[WORK TO BE COMPLETED]
Copy the records below in full, changing no character.

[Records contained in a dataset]

========================

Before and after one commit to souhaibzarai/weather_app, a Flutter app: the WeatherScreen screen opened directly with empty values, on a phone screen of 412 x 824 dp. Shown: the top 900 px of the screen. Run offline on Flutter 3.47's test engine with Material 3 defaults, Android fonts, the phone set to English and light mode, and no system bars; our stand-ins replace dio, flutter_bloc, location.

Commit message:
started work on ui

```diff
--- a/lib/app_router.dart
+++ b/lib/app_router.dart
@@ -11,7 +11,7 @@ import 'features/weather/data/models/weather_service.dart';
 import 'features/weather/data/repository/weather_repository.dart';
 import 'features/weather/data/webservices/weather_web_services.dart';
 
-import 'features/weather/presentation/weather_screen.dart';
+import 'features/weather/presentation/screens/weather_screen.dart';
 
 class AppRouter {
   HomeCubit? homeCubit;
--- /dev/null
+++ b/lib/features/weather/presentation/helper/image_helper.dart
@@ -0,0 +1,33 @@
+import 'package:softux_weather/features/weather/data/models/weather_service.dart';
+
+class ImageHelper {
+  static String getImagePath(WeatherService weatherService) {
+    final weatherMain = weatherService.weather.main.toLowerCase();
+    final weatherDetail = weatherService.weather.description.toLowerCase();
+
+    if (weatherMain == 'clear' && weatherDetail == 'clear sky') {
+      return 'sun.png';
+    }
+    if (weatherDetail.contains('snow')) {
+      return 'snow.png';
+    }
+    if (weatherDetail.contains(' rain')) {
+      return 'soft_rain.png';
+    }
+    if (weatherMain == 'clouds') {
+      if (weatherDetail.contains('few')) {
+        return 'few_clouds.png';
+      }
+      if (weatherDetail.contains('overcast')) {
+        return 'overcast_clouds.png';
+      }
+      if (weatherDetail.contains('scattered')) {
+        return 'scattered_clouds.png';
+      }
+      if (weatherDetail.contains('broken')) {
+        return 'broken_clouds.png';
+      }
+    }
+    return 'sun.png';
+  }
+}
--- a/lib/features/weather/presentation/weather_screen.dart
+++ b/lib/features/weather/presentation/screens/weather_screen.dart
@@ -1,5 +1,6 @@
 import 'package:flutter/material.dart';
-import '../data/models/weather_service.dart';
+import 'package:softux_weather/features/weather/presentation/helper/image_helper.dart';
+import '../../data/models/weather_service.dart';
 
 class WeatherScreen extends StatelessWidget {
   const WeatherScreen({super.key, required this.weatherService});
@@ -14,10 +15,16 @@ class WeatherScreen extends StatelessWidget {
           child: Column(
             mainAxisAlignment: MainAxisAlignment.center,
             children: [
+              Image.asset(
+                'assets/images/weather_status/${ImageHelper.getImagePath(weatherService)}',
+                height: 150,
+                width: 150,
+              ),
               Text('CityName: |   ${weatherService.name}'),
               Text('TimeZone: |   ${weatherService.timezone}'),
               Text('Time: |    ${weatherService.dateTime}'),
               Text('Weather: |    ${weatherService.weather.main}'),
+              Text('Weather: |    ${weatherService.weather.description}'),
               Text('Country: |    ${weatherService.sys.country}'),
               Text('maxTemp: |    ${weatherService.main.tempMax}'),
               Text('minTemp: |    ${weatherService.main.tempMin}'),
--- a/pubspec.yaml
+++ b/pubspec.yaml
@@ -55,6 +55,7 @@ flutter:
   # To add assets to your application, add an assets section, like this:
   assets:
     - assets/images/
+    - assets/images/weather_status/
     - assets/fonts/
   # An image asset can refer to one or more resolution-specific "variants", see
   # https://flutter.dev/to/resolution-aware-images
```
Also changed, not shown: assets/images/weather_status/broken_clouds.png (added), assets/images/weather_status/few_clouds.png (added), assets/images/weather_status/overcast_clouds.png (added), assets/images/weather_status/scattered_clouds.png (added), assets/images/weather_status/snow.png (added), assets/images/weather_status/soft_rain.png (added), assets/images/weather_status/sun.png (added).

========================

[RESPONSE FOR THIS EXERCISE]
Before and after one commit to souhaibzarai/weather_app, a Flutter app: the WeatherScreen screen opened directly with empty values, on a phone screen of 412 x 824 dp. Shown: the top 900 px of the screen. Run offline on Flutter 3.47's test engine with Material 3 defaults, Android fonts, the phone set to English and light mode, and no system bars; our stand-ins replace dio, flutter_bloc, location.

Commit message:
started work on ui

```diff
--- a/lib/app_router.dart
+++ b/lib/app_router.dart
@@ -11,7 +11,7 @@ import 'features/weather/data/models/weather_service.dart';
 import 'features/weather/data/repository/weather_repository.dart';
 import 'features/weather/data/webservices/weather_web_services.dart';
 
-import 'features/weather/presentation/weather_screen.dart';
+import 'features/weather/presentation/screens/weather_screen.dart';
 
 class AppRouter {
   HomeCubit? homeCubit;
--- /dev/null
+++ b/lib/features/weather/presentation/helper/image_helper.dart
@@ -0,0 +1,33 @@
+import 'package:softux_weather/features/weather/data/models/weather_service.dart';
+
+class ImageHelper {
+  static String getImagePath(WeatherService weatherService) {
+    final weatherMain = weatherService.weather.main.toLowerCase();
+    final weatherDetail = weatherService.weather.description.toLowerCase();
+
+    if (weatherMain == 'clear' && weatherDetail == 'clear sky') {
+      return 'sun.png';
+    }
+    if (weatherDetail.contains('snow')) {
+      return 'snow.png';
+    }
+    if (weatherDetail.contains(' rain')) {
+      return 'soft_rain.png';
+    }
+    if (weatherMain == 'clouds') {
+      if (weatherDetail.contains('few')) {
+        return 'few_clouds.png';
+      }
+      if (weatherDetail.contains('overcast')) {
+        return 'overcast_clouds.png';
+      }
+      if (weatherDetail.contains('scattered')) {
+        return 'scattered_clouds.png';
+      }
+      if (weatherDetail.contains('broken')) {
+        return 'broken_clouds.png';
+      }
+    }
+    return 'sun.png';
+  }
+}
--- a/lib/features/weather/presentation/weather_screen.dart
+++ b/lib/features/weather/presentation/screens/weather_screen.dart
@@ -1,5 +1,6 @@
 import 'package:flutter/material.dart';
-import '../data/models/weather_service.dart';
+import 'package:softux_weather/features/weather/presentation/helper/image_helper.dart';
+import '../../data/models/weather_service.dart';
 
 class WeatherScreen extends StatelessWidget {
   const WeatherScreen({super.key, required this.weatherService});
@@ -14,10 +15,16 @@ class WeatherScreen extends StatelessWidget {
           child: Column(
             mainAxisAlignment: MainAxisAlignment.center,
             children: [
+              Image.asset(
+                'assets/images/weather_status/${ImageHelper.getImagePath(weatherService)}',
+                height: 150,
+                width: 150,
+              ),
               Text('CityName: |   ${weatherService.name}'),
               Text('TimeZone: |   ${weatherService.timezone}'),
               Text('Time: |    ${weatherService.dateTime}'),
               Text('Weather: |    ${weatherService.weather.main}'),
+              Text('Weather: |    ${weatherService.weather.description}'),
               Text('Country: |    ${weatherService.sys.country}'),
               Text('maxTemp: |    ${weatherService.main.tempMax}'),
               Text('minTemp: |    ${weatherService.main.tempMin}'),
--- a/pubspec.yaml
+++ b/pubspec.yaml
@@ -55,6 +55,7 @@ flutter:
   # To add assets to your application, add an assets section, like this:
   assets:
     - assets/images/
+    - assets/images/weather_status/
     - assets/fonts/
   # An image asset can refer to one or more resolution-specific "variants", see
   # https://flutter.dev/to/resolution-aware-images
```
Also changed, not shown: assets/images/weather_status/broken_clouds.png (added), assets/images/weather_status/few_clouds.png (added), assets/images/weather_status/overcast_clouds.png (added), assets/images/weather_status/scattered_clouds.png (added), assets/images/weather_status/snow.png (added), assets/images/weather_status/soft_rain.png (added), assets/images/weather_status/sun.png (added).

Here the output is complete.